The battle against oak wilt in Michigan continues to rage on. To protect trees and your property overall, it’s important to realize what you’re up against and how you can do the right thing to minimize and prevent further damage from occurring.

Oak wilt is a fungal disease especially common in the central and Midwest United States. It moves through the water-conducting tissue, or vascular system, of a tree and clogs the “veins” of an oak tree. Symptoms may include bronzed or partially brown leaves (leaf tips and/or margins will be brownish in color while the rest of the leaf is green). Suspected infected trees are usually determined in laboratories.

Not only can the effects kill mature trees in a swift timespan, but the disease can actually spread underground via root grafts and negatively affect neighboring trees. A lot of the hesitance and fear revolving the disease is that it’s not only perilous, but it occurs without humans being able to visually compute the decay. It can also spread overland by insect transmission or by firewood.

The Michigan State University College of Agriculture and Natural Resources, or CANR, said the disease was first recognized in the U.S. in Wisconsin around 1944. However, further studies — which took up until the 1980s to come to fruition due to fungus identification — have revealed oak wilt probably arrived in the country around 1900. It has never been reported in any other country worldwide, and has infected approximately 24 states.

It is believed to have originated in Michigan in the 1970s. The Michigan Department of Natural Resources reported that oak wilt has been discovered in 61 counties statewide. Oak trees, meanwhile, comprise about 10% of Michigan forests and could potentially impact 149 million red oak trees across 20 million acres of forest land.

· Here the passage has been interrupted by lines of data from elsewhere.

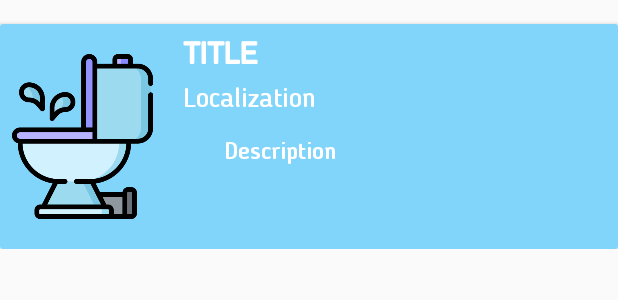
After one commit to Rangoow/Onboarding-App, an Android app: the layout item_toilets.xml on its own in the app's theme, with its tools: preview values and no code run, on a phone screen of 412 x 824 dp. The commit adds this screen. Shown: the top 300 px of the screen. Run offline under Robolectric (Android 15) with nearby library versions, the phone set to English and light mode, and no system bars.

Commit message:
Toilets topic basic version finsih

```diff
--- a/app/src/main/java/com/example/onboardingapplication/Adapters/SlidePagerStudentAdapter.java
+++ b/app/src/main/java/com/example/onboardingapplication/Adapters/SlidePagerStudentAdapter.java
@@ -13,6 +13,7 @@ import androidx.annotation.NonNull;
 import androidx.viewpager.widget.PagerAdapter;
 
 import com.example.onboardingapplication.Activities.Both.FeedbackActivity;
+import com.example.onboardingapplication.Activities.Both.ToiletsActivity;
 import com.example.onboardingapplication.R;
 import com.example.onboardingapplication.TopicItem;
 
@@ -65,6 +66,7 @@ public class SlidePagerStudentAdapter extends PagerAdapter {
                     case 7:
                         break;
                     case 8:
+                        context.startActivity(new Intent(context, ToiletsActivity.class));
                         break;
                     case 9:
                         context.startActivity(new Intent(context, FeedbackActivity.class));
--- a/app/src/main/java/com/example/onboardingapplication/Adapters/SlidePagerTeacherAdapter.java
+++ b/app/src/main/java/com/example/onboardingapplication/Adapters/SlidePagerTeacherAdapter.java
@@ -63,6 +63,8 @@ public class SlidePagerTeacherAdapter extends PagerAdapter {
                     case 6:
                         break;
                     case 7:
+                        break;
+                    case 8:
                         context.startActivity(new Intent(context, FeedbackActivity.class));
                         break;
                 }
--- /dev/null
+++ b/app/src/main/res/layout/item_toilets.xml
@@ -0,0 +1,72 @@
+<?xml version="1.0" encoding="utf-8"?>
+<androidx.constraintlayout.widget.ConstraintLayout xmlns:android="http://schemas.android.com/apk/res/android"
+    xmlns:app="http://schemas.android.com/apk/res-auto"
+    xmlns:tools="http://schemas.android.com/tools"
+    android:layout_width="match_parent"
+    android:layout_height="wrap_content">
+
+    <androidx.cardview.widget.CardView
+        android:layout_width="match_parent"
+        android:layout_height="wrap_content"
+        android:layout_marginTop="16dp"
+        app:layout_constraintEnd_toEndOf="parent"
+        app:layout_constraintHorizontal_bias="0.0"
+        app:layout_constraintStart_toStartOf="parent"
+        app:layout_constraintTop_toTopOf="parent">
+
+        <androidx.constraintlayout.widget.ConstraintLayout
+            android:layout_width="match_parent"
+            android:layout_height="wrap_content"
+            android:background="@color/toilet_item_background">
+
+            <ImageView
+                android:id="@+id/toilet_img"
+                android:layout_width="110dp"
+                android:layout_height="150dp"
+                app:layout_constraintBottom_toBottomOf="parent"
+                app:layout_constraintStart_toStartOf="parent"
+                app:layout_constraintTop_toTopOf="parent"
+                app:srcCompat="@drawable/ic_toilet" />
+
+            <TextView
+                android:id="@+id/toilet_desc"
+                android:layout_width="220dp"
+                android:layout_height="wrap_content"
+                android:layout_marginTop="16dp"
+                android:layout_marginEnd="16dp"
+                android:fontFamily="@font/blogger_sans_medium"
+                android:text="Description"
+                android:textColor="@color/textColor"
+                android:textSize="16sp"
+                app:layout_constraintEnd_toEndOf="parent"
+                app:layout_constraintStart_toStartOf="@+id/toilet_loc"
+                app:layout_constraintTop_toBottomOf="@+id/toilet_loc" />
+
+            <TextView
+                android:id="@+id/toilet_title"
+                android:layout_width="wrap_content"
+                android:layout_height="wrap_content"
+                android:layout_marginStart="12dp"
+                android:layout_marginTop="8dp"
+                android:fontFamily="@font/track_regular"
+                android:text="Title"
+                android:textColor="@color/textColor"
+                android:textSize="18sp"
+                android:textStyle="bold"
+                app:layout_constraintStart_toEndOf="@+id/toilet_img"
+                app:layout_constraintTop_toTopOf="parent" />
+
+            <TextView
+                android:id="@+id/toilet_loc"
+                android:layout_width="wrap_content"
+                android:layout_height="wrap_content"
+                android:layout_marginTop="8dp"
+                android:fontFamily="@font/blogger_sans_medium"
+                android:text="Localization"
+                android:textColor="@color/textColor"
+                android:textSize="18sp"
+                app:layout_constraintStart_toStartOf="@+id/toilet_title"
+                app:layout_constraintTop_toBottomOf="@+id/toilet_title" />
+        </androidx.constraintlayout.widget.ConstraintLayout>
+    </androidx.cardview.widget.CardView>
+</androidx.constraintlayout.widget.ConstraintLayout>
--- a/app/src/main/res/values/colors.xml
+++ b/app/src/main/res/values/colors.xml
@@ -4,6 +4,7 @@
     <color name="colorPrimaryDark">#3700B3</color>
     <color name="colorAccent">#03DAC5</color>
     <color name="transparent">#00000000</color>
+
     <!-- BACKGROUND COLORS -->
     <color name="gradientDarkBackgroundColor">#181949</color>
     <color name="homeBackgroundColor">#303192</color>
@@ -29,4 +30,7 @@
     <color name="indicatorColor">#8E8E8E</color>
     <color name="indicatorSelectedColor">#E62530</color>
 
+    <!-- ITEM LIST BACKGROUND COLOR -->
+    <color name="toilet_item_background">#81D4FA</color>
+
 </resources>
```
Also changed, not shown: app/src/main/AndroidManifest.xml (+8 -1 lines), app/src/main/java/com/example/onboardingapplication/Activities/Both/ToiletsActivity.java (added, +59 -0 lines), app/src/main/java/com/example/onboardingapplication/Adapters/ToiletsAdapter.java (added, +64 -0 lines), app/src/main/res/layout/activity_toilets.xml (+33 -1 lines), app/src/main/res/values/strings.xml (+5 -5 lines).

So, what can you do to alleviate the disease? A lot of things, actually, including: not pruning during the high-risk period between April 15 and July 15; paint potential wounds with tree wound or latex-based paint in the summertime as soon as possible; do not move firewood from trees killed by oak wilt; reported trees to the Michigan DNR; or get a lab verification.

Our experts here at Camelot are all too familiar with oak wilt and can provide you the best suggestions of what you should do if your trees are stricken with the disease. Contacting us today may prevent that from ever happening in the first place.


Image Courtesy of All American Tree Services